The chief of the Sleep Disorders Clinical Research Program at Massachusetts General Hospital provided perspective on the current major research priorities for the treatment of restless legs syndrome. [WATCH TIME: 3 minutes]
WATCH TIME: 3 minutes
"Certainly, in augmented patients, we need to do some head-to-head trials of different algorithms, whether it be alpha2-delta [ligands] to opioids, or straight to opioids or different alpha2 deltas. We need to have better insight there."
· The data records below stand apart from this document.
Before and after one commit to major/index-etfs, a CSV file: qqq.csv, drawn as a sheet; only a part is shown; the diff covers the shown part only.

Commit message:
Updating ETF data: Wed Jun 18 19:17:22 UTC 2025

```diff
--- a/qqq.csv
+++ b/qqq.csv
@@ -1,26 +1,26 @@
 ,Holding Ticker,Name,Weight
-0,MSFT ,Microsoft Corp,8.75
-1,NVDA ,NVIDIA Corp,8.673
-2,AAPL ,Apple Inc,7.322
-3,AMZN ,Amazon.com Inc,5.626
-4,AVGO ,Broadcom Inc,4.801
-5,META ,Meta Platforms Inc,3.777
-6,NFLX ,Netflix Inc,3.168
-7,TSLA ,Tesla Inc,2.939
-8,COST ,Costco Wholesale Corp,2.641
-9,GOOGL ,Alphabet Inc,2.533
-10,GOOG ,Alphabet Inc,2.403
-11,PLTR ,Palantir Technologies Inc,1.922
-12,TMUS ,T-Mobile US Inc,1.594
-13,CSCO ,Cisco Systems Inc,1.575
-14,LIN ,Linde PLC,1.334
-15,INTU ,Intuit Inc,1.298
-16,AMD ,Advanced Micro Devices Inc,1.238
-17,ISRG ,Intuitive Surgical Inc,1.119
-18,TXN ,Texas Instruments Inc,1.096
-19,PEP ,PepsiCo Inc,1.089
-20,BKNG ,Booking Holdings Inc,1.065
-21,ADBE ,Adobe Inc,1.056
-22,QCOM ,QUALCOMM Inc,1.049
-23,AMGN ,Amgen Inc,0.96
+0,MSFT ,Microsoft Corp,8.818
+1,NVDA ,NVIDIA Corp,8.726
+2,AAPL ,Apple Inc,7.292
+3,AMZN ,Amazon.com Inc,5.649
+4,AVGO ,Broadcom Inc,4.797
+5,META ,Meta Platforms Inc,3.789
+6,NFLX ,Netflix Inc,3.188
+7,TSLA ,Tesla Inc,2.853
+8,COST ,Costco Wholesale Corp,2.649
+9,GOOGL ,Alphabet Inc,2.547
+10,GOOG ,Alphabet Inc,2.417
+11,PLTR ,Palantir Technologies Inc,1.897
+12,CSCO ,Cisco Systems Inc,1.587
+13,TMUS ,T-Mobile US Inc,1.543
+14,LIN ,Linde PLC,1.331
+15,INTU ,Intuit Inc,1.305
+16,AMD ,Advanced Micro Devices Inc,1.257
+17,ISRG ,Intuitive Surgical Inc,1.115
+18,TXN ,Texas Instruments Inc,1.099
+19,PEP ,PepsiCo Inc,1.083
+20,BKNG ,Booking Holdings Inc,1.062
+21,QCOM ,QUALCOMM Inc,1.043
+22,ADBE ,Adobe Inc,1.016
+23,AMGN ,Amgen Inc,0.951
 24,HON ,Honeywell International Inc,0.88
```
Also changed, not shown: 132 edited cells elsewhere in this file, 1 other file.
Restless legs syndrome (RLS), characterized by an urge to move the legs, is usually associated with involuntary, rhythmic brief contractions of the legs during sleep known as periodic limb movements. The population prevalence of 1.5% to 2.7% in a subgroup of patients having more severe RLS with symptoms occurring 2 or more times a week and causing at least moderate distress. Over the years, the treatment algorithm for RLS has changed, with the most updated recommendations stating that dopamine agonists, otherwise commonly used agents, should only be used as second-line therapies.
The guidelines, published in 2021 by John Winkelman, MD, PhD, and others, also state that low doses of opioids are effective treatments for patients with RLS when used properly in safe fashion. Additionally, the newly updated algorithm provides clarity for various forms of RLS, including intermittent, chronic persistent, and refractory. In childhood, the guidelines recommend nonpharmacologic approaches, including a consistent bedtime routine, avoidance of sleep deprivation, and elimination of caffeine. Above all, for both adults and children, alpha2-delta ligands should be considered the first-line therapy for RLS.
At the 2023 SLEEP Annual Meeting, held June 3-7, in Indianapolis, Indiana, Winkelman gave a talk on the updated guidelines, and the take-home points clinicians should be aware of. Following his presentation, he sat down to discuss some of the pertinent next steps in advancing the treatment and management of RLS. Winkelman, chief of the Sleep Disorders Clinical Research Program at Massachusetts General Hospital, spoke specifically about the need to update previous data on standard medications used to treat RLS, as well as conduct studies that compare specific therapeutic approaches and their effectiveness.